Always the games. The dares.
He dared me to wear my mother’s wig to town,
To put her clothes on, and her shoes.
To chase my mother with a mummified rat,
And mock her swim stroke,
A fluttery gesture
That foretold sinking.
I wanted to be just like him.
Not like my mother, crying all the time.
I did it all, but he punished me for it.
Bad things happen to bad girls.
One day, I threw a frog into the lake,
Again and again.
I watched it swim to shore a hundred times.
Then, once, it didn’t.
What did I expect? I’d thrown it a hundred times.
I could never go back.
I would never be the girl who hadn’t done that.

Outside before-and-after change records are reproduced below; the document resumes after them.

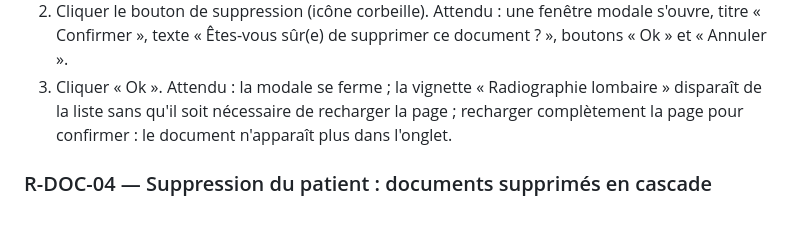
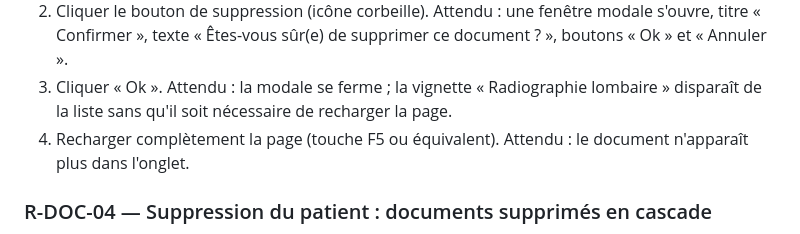
Before and after one commit to githubf-tfr/libreosteo, a Markdown page: docs/recette.md, the part around the change. Rendered like a GitHub page.

Commit message:
docs: scinder l'etape de rechargement de R-DOC-03 (S4, tache 9)

```diff
--- a/docs/recette.md
+++ b/docs/recette.md
@@ -858,8 +858,9 @@ Sections remplies par les tâches 3 à 8 ; titres seuls posés ici comme cadre.
    sûr(e) de supprimer ce document ? », boutons « Ok » et « Annuler ».
 3. Cliquer « Ok ».
    Attendu : la modale se ferme ; la vignette « Radiographie lombaire » disparaît de
-   la liste sans qu'il soit nécessaire de recharger la page ; recharger complètement
-   la page pour confirmer : le document n'apparaît plus dans l'onglet.
+   la liste sans qu'il soit nécessaire de recharger la page.
+4. Recharger complètement la page (touche F5 ou équivalent).
+   Attendu : le document n'apparaît plus dans l'onglet.
 
 ### R-DOC-04 — Suppression du patient : documents supprimés en cascade
 
```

I wrote this poem after reading about self-forgiveness. It is one thing to know I was not to blame for wanting love, and that my need for love was exploited, but it is another thing to really feel the truth and beauty and sadness of innocence. That recognition is the love I’ve always wanted and needed.